Curiously, the noise channel's frequency counter on the die isn't an ordinary counter - it's an **11-bit linear feedback shift register** (with taps at the 9th and 11th bits); when I take the counter values from the on-die ROM and run the LFSR until the result is '10000000000', the cycle counts (for NTSC) match once multiplied by 2 (note that this means the PAL frequency for $1 is almost definitely wrong). --Quietust 04:58, 23 January 2011 (UTC)

"randomly 93 or 31 steps long otherwise. (The particular 31- or 93-step sequence depends on where in the 32767-step sequence the shift register was when Mode flag was set" - seems worth mentioning that, while random, there is only one 31 step pattern [1101000100101011000011100110111], and it occurs 1/1057 of the time. This compares to the 352 different 93 step patterns that occur the other 1056/1057 of the time. --GreyRogue

- From a musical point of view, the problem is that the harmonic content of the waveform varies widely, with no ability to control or even appreciate correlations between the harmonics, and the question whether the specific sequence has 31 or 93 steps is irrelevant.. Far more relevant is the relative rarity of the LFSR waveforms that have a loud 31st harmonic.
- From an emulation accuracy point of view, the relative probability seems like a distraction. What is the purpose of mentioning this?
- Here's the relevant thread that resulted in me adding that to the wiki: https://forums.nesdev.org/viewtopic.php?t=11535 —Lidnariq (talk) 00:23, 18 April 2021 (MDT)
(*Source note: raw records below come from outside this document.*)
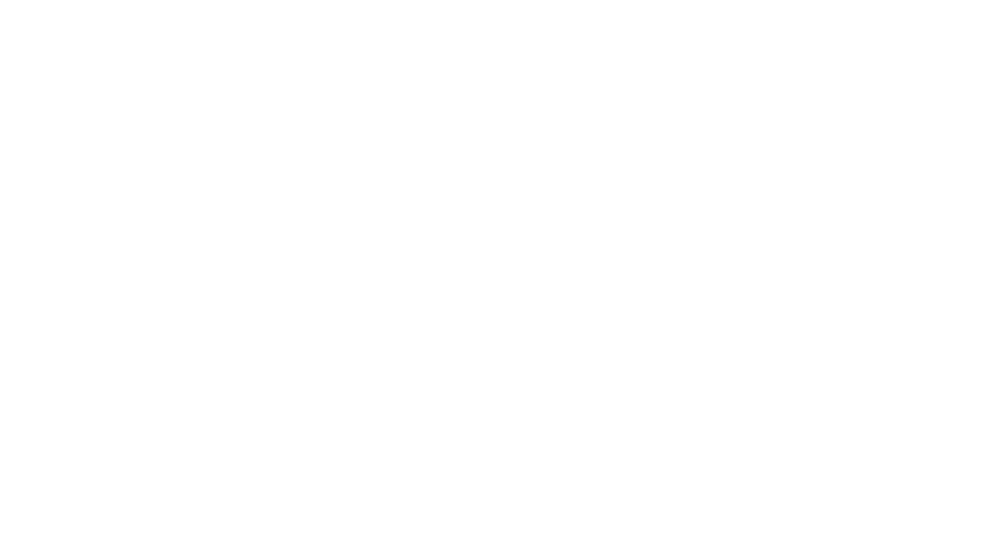
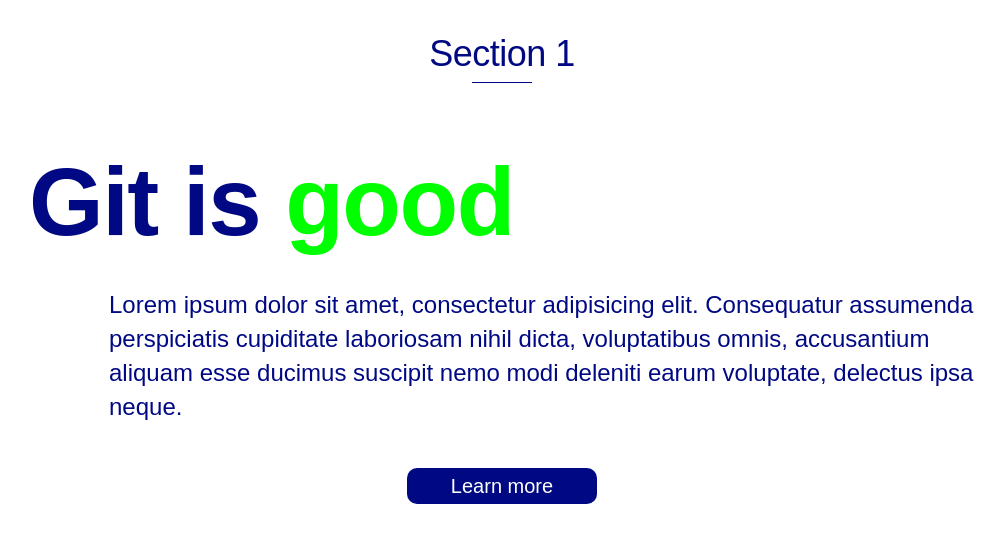
Before and after one commit to poshtarboba/collective, a plain HTML site: page index.html in a window 1280 px wide. Shown: the whole page, without its empty margins (138-1143 px from the left). Drawn offline with Linux system fonts and the light colour scheme.

Commit message:
Section 1 done!!!!!!!

```diff
--- a/css/style.css
+++ b/css/style.css
@@ -1,8 +1,17 @@
 body {
 	margin: 0;
-	font-family: sans-serif;
+	font-family: Arial, sans-serif;
+	font-size: 24px;
+	line-height: 34px;
 	background: #fff;
 	color: #000983;
+}
+
+.resize {
+	position: relative;
+	margin: 0 auto;
+	padding: 0 15px;
+	width: 946px;
 }
 
 .dark {
@@ -12,11 +21,13 @@
 
 h2 {
 	position: relative;
+	text-align: center;
 }
 h2:after {
-	content: ""
+	content: "";
+	position: absolute;
 	left: 50%;
-	bottom: 10px;
+	bottom: -5px;
 	width: 60px;
 	height: 1px;
 	background: #000983;
@@ -27,13 +38,60 @@
 }
 h1 {
 	font-size: 96px;
-	line-height: 112px;
+	line-height: 124px;
+	letter-spacing: -1.5px;
 }
 h2 {
 	font-size: 36px;
 	line-height: 48px;
+	font-weight: normal;
+	letter-spacing: -0.5px;
 }
 h3 {
 	font-size: 34px;
 	line-height: 48px;
 }
+
+.button {
+	font-size: 20px;
+	line-height: 24px;
+	text-align: center;
+}
+.button a {
+	display: inline-block;
+	padding: 6px 44px;
+	color: #fff;
+	text-decoration: none;
+	background: #000983;
+	border-radius: 10px;
+}
+
+
+
+
+/* section 1 */
+.section1 {
+	padding-bottom: 24px;
+}
+.section1 .resize {
+	display: flex;
+	flex-direction: column;
+}
+.section1 .resize > * {
+	order: 1;
+}
+.section1 .resize h2 {
+	order: 0;
+}
+.section1 .resize h1 {
+	margin: 0;
+	padding: 32px 0 0;
+}
+
+
+.section1 h1 span {
+	color: #0f0;
+}
+.section1 .text {
+	padding-left: 80px;
+}
--- a/index.html
+++ b/index.html
@@ -3,9 +3,19 @@
 <head>
 	<meta charset="UTF-8">
 	<title>Git is good</title>
+	<link type="text/css" rel="stylesheet" href="css/style.css">
 </head>
 <body>
 
+	<section class="section1">
+		<div class="resize">
+			<h1>Git is <span>good</span></h1>
+			<h2>Section 1</h2>
+			<p class="text">Lorem ipsum dolor sit amet, consectetur adipisicing elit. Consequatur assumenda perspiciatis cupiditate laboriosam nihil dicta, voluptatibus omnis, accusantium aliquam esse ducimus suscipit nemo modi deleniti earum voluptate, delectus ipsa neque.</p>
+			<p class="button"><a href="#">Learn more</a></p>
+		</div>
+	</section>
 
 </body>
+<script src="js/script.js"></script>
 </html>
```
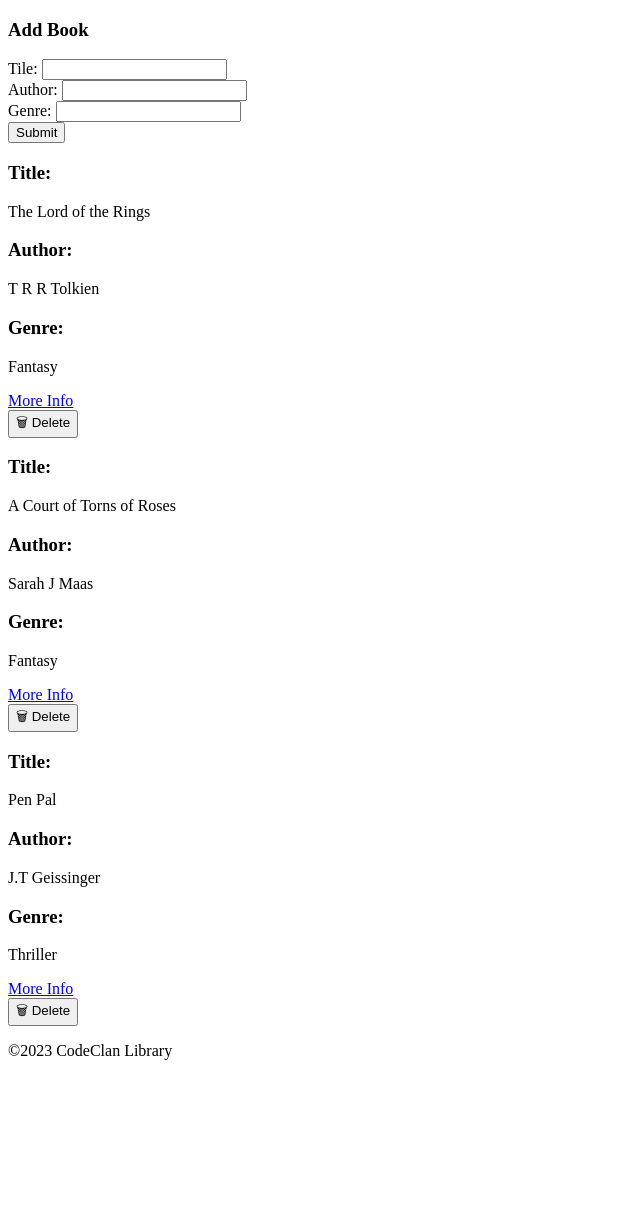
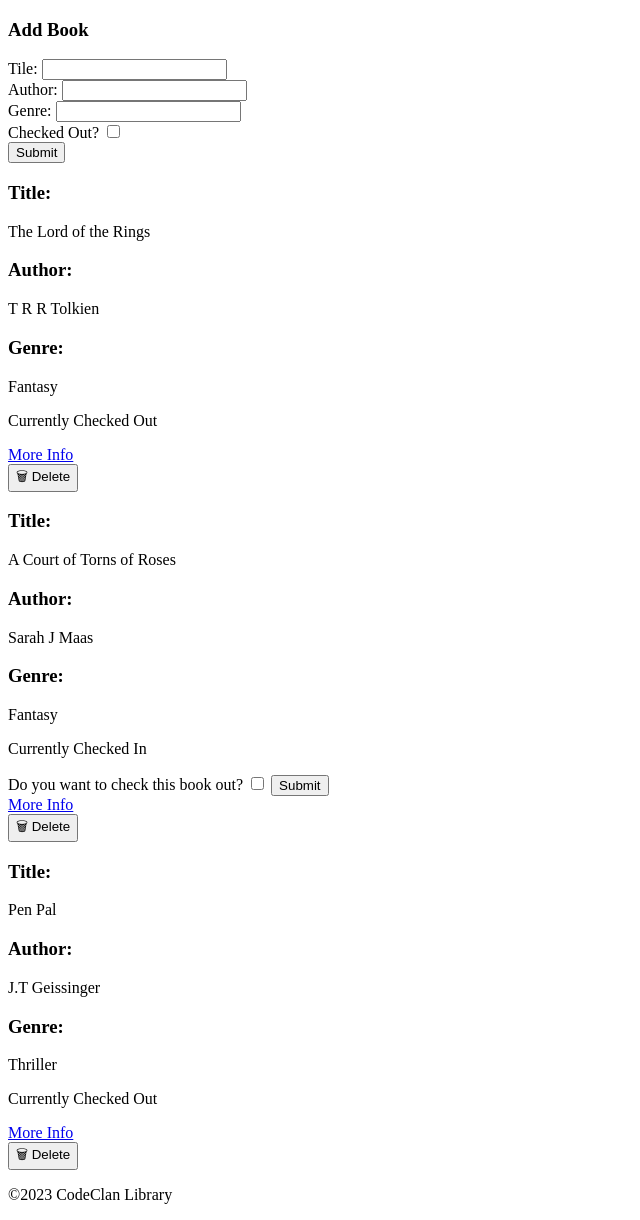
Before and after one commit to ShazSeatter/week_3_homework_Library, a Flask app: page / in a window 1280 px wide. Shown: the part 98-1318 px from the top of the page, without its empty margins (0-640 px from the left). Before the commit the page ends 1158 px from the top, so only its background shows below. Run offline with Flask 2, Linux system fonts and the light colour scheme.

Commit message:
checked out functionality implemented

```diff
--- a/controller/controller.py
+++ b/controller/controller.py
@@ -2,7 +2,7 @@ from flask import render_template, request, redirect
 
 from app import app
 from models.book import Book
-from models.book_list import book_list, get_book_list, add_new_book, delete_book
+from models.book_list import book_list, get_book_list, add_new_book, delete_book, update_book_status
 
 @app.route('/')
 def index():
@@ -21,9 +21,31 @@ def add_book():
     book_title = request.form['title']
     book_author = request.form['author']
     book_genre = request.form['genre']
-    new_book = Book(book_title, book_author, book_genre)
+    checked_out = True if 'check_out' in request.form else False
+    new_book = Book(book_title, book_author, book_genre, checked_out)
     add_new_book(new_book)
     return redirect('/')
+
+@app.route('/books/<index>/update', methods=['POST'])
+def update(index):
+    chosen_book = update_book_status(int(index))
+    print(chosen_book)
+
+    checked_out_book = True if 'check_out' in request.form else False
+    chosen_book.update({'checked_out' : checked_out_book})
+    print(checked_out_book)
+    print(chosen_book)
+    return redirect('/')
+
+# basically sending back the information but the only thing updated is the boolena proepty
+# You want to update the main page (/) to display checked out if person clicks the checkout to check the book out
+# maybe need to update at specific index position
+
+# currently the checked box when submitted is not returning true
+# current dictionary being displayed {'title': 'A Court of Torns of Roses', 'author': 'Sarah J Maas', 'genre': 'Fantasy', 'checked_out': False}
+# need to updated checked-in key to True
+
+# it returns true in the add new book form, so this means the checkbox is not working
 
 @app.route('/books/<index>/delete', methods=['POST'])
 def delete(index):
--- a/models/book_list.py
+++ b/models/book_list.py
@@ -1,9 +1,9 @@
 from models.book import *
 
 
-book_1 = Book("The Lord of the Rings", "T R R Tolkien", "Fantasy")
-book_2 = Book("A Court of Torns of Roses", "Sarah J Maas", "Fantasy")
-book_3 = Book("Pen Pal", "J.T Geissinger", "Thriller")
+book_1 = Book("The Lord of the Rings", "T R R Tolkien", "Fantasy", True)
+book_2 = Book("A Court of Torns of Roses", "Sarah J Maas", "Fantasy", False)
+book_3 = Book("Pen Pal", "J.T Geissinger", "Thriller", True)
 
 book_list = [book_1, book_2, book_3]
 
@@ -13,5 +13,10 @@ def get_book_list():
 def add_new_book(book):
     book_list.append(book)
 
+
 def delete_book(index):
     book_list.pop(index)
+
+def update_book_status(index):
+    book = book_list[index].__dict__
+    return book
--- a/templates/index.html
+++ b/templates/index.html
@@ -2,6 +2,7 @@
 
 {% block content %}
 <section>
+    <!-- Submitting a form for adding a new book -->
     <form action="/books" method="POST">
         <h3>Add Book</h3>
         <div>
@@ -16,11 +17,18 @@
             <label for="genre">Genre:</label>
             <input type="text" id="genre" name="genre">
         </div>
+        <div>
+            <label for="checked_out">Checked Out?</label>
+            <input type="checkbox" name="check_out" id="checked_out">
+        </div>
+
         <input type="submit">
     </form>
+    <!-- end of form -->
+
 </section>
 
-
+<!-- display the books on the page  -->
 <section>
     {% for book in book_list %}
 
@@ -35,10 +43,24 @@
 
         <h3>Genre:</h3>
         <p>{{book.genre}}</p>
+
+        {% if book.checked_out %}
+            <p>Currently Checked Out</p>
+        {% else %}
+            <p>Currently Checked In</p>
+            <form action="/books/{{ loop.index0 }}/update" method="POST">
+                <label for="checked_out">Do you want to check this book out?</label>
+                <input type="checkbox" name="check_out" id="checked_out">
+                <input type="submit">
+            </form>
+        {% endif %}
+
     </div>
 
+<!-- Display individual book in new html page -->
     <a href="/books/{{book_list.index(book)}}"> More Info </a>
 
+<!-- Deleting Book from list -->
     <form action="/books/{{ loop.index0 }}/delete" method="POST">
         <input class="delete-button" type="submit" value="&#x1F5D1; Delete">
     </form>
```
Also changed, not shown: models/book.py (+5 -2 lines), templates/book.html (+13 -0 lines).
- Having read that thread, I agree with everything stated. I hadn't thought of the various harmonics being so noticeably loud depending on which of the 93-step patterns was current. Can this link be added to the page in a References section? -- GreyRogue